──────── Data to use

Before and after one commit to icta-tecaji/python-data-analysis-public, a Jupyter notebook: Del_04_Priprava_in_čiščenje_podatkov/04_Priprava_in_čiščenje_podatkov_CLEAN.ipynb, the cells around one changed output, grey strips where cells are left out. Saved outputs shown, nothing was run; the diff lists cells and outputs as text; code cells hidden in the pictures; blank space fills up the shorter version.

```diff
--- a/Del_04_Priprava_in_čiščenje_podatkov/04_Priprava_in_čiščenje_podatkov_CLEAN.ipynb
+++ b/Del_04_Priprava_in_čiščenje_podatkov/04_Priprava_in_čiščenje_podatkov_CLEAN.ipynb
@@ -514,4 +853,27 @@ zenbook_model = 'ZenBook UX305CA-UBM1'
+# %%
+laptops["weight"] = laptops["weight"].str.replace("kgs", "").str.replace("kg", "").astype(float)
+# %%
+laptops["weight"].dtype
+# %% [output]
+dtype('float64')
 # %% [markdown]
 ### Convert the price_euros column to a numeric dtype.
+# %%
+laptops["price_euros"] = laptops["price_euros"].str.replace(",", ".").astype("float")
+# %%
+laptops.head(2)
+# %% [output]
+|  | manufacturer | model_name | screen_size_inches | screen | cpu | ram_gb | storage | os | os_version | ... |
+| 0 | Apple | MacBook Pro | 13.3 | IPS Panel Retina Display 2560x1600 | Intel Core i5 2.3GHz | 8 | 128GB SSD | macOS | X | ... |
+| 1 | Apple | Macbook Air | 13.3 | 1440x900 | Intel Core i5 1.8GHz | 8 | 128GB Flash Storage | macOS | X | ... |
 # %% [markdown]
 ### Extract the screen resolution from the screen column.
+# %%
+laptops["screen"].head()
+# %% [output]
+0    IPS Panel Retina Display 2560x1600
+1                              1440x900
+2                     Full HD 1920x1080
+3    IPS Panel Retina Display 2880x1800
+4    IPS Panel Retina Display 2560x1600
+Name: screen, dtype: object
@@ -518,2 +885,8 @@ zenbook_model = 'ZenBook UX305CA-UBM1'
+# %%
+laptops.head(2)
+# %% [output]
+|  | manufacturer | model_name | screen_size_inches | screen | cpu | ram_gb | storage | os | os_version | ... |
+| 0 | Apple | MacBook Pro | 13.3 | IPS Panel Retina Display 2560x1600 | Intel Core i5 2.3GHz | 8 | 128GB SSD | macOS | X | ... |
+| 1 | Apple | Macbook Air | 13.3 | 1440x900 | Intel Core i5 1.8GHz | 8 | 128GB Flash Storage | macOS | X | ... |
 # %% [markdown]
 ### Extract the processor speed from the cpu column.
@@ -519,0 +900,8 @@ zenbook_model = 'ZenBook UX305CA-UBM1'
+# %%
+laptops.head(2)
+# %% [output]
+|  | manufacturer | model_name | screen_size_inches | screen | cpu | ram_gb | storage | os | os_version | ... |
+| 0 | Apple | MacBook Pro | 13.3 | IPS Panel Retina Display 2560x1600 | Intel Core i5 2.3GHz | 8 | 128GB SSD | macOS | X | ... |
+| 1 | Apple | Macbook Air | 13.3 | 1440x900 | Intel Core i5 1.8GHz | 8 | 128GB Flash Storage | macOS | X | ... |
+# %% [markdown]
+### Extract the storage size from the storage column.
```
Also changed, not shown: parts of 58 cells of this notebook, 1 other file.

────────────────

__Task goal__: Quote the listing in full, please, keeping every line exact.

__Problem solution__:
Before and after one commit to icta-tecaji/python-data-analysis-public, a Jupyter notebook: Del_04_Priprava_in_čiščenje_podatkov/04_Priprava_in_čiščenje_podatkov_CLEAN.ipynb, the cells around one changed output, grey strips where cells are left out. Saved outputs shown, nothing was run; the diff lists cells and outputs as text; code cells hidden in the pictures; blank space fills up the shorter version.

```diff
--- a/Del_04_Priprava_in_čiščenje_podatkov/04_Priprava_in_čiščenje_podatkov_CLEAN.ipynb
+++ b/Del_04_Priprava_in_čiščenje_podatkov/04_Priprava_in_čiščenje_podatkov_CLEAN.ipynb
@@ -514,4 +853,27 @@ zenbook_model = 'ZenBook UX305CA-UBM1'
+# %%
+laptops["weight"] = laptops["weight"].str.replace("kgs", "").str.replace("kg", "").astype(float)
+# %%
+laptops["weight"].dtype
+# %% [output]
+dtype('float64')
 # %% [markdown]
 ### Convert the price_euros column to a numeric dtype.
+# %%
+laptops["price_euros"] = laptops["price_euros"].str.replace(",", ".").astype("float")
+# %%
+laptops.head(2)
+# %% [output]
+|  | manufacturer | model_name | screen_size_inches | screen | cpu | ram_gb | storage | os | os_version | ... |
+| 0 | Apple | MacBook Pro | 13.3 | IPS Panel Retina Display 2560x1600 | Intel Core i5 2.3GHz | 8 | 128GB SSD | macOS | X | ... |
+| 1 | Apple | Macbook Air | 13.3 | 1440x900 | Intel Core i5 1.8GHz | 8 | 128GB Flash Storage | macOS | X | ... |
 # %% [markdown]
 ### Extract the screen resolution from the screen column.
+# %%
+laptops["screen"].head()
+# %% [output]
+0    IPS Panel Retina Display 2560x1600
+1                              1440x900
+2                     Full HD 1920x1080
+3    IPS Panel Retina Display 2880x1800
+4    IPS Panel Retina Display 2560x1600
+Name: screen, dtype: object
@@ -518,2 +885,8 @@ zenbook_model = 'ZenBook UX305CA-UBM1'
+# %%
+laptops.head(2)
+# %% [output]
+|  | manufacturer | model_name | screen_size_inches | screen | cpu | ram_gb | storage | os | os_version | ... |
+| 0 | Apple | MacBook Pro | 13.3 | IPS Panel Retina Display 2560x1600 | Intel Core i5 2.3GHz | 8 | 128GB SSD | macOS | X | ... |
+| 1 | Apple | Macbook Air | 13.3 | 1440x900 | Intel Core i5 1.8GHz | 8 | 128GB Flash Storage | macOS | X | ... |
 # %% [markdown]
 ### Extract the processor speed from the cpu column.
@@ -519,0 +900,8 @@ zenbook_model = 'ZenBook UX305CA-UBM1'
+# %%
+laptops.head(2)
+# %% [output]
+|  | manufacturer | model_name | screen_size_inches | screen | cpu | ram_gb | storage | os | os_version | ... |
+| 0 | Apple | MacBook Pro | 13.3 | IPS Panel Retina Display 2560x1600 | Intel Core i5 2.3GHz | 8 | 128GB SSD | macOS | X | ... |
+| 1 | Apple | Macbook Air | 13.3 | 1440x900 | Intel Core i5 1.8GHz | 8 | 128GB Flash Storage | macOS | X | ... |
+# %% [markdown]
+### Extract the storage size from the storage column.
```
Also changed, not shown: parts of 58 cells of this notebook, 1 other file.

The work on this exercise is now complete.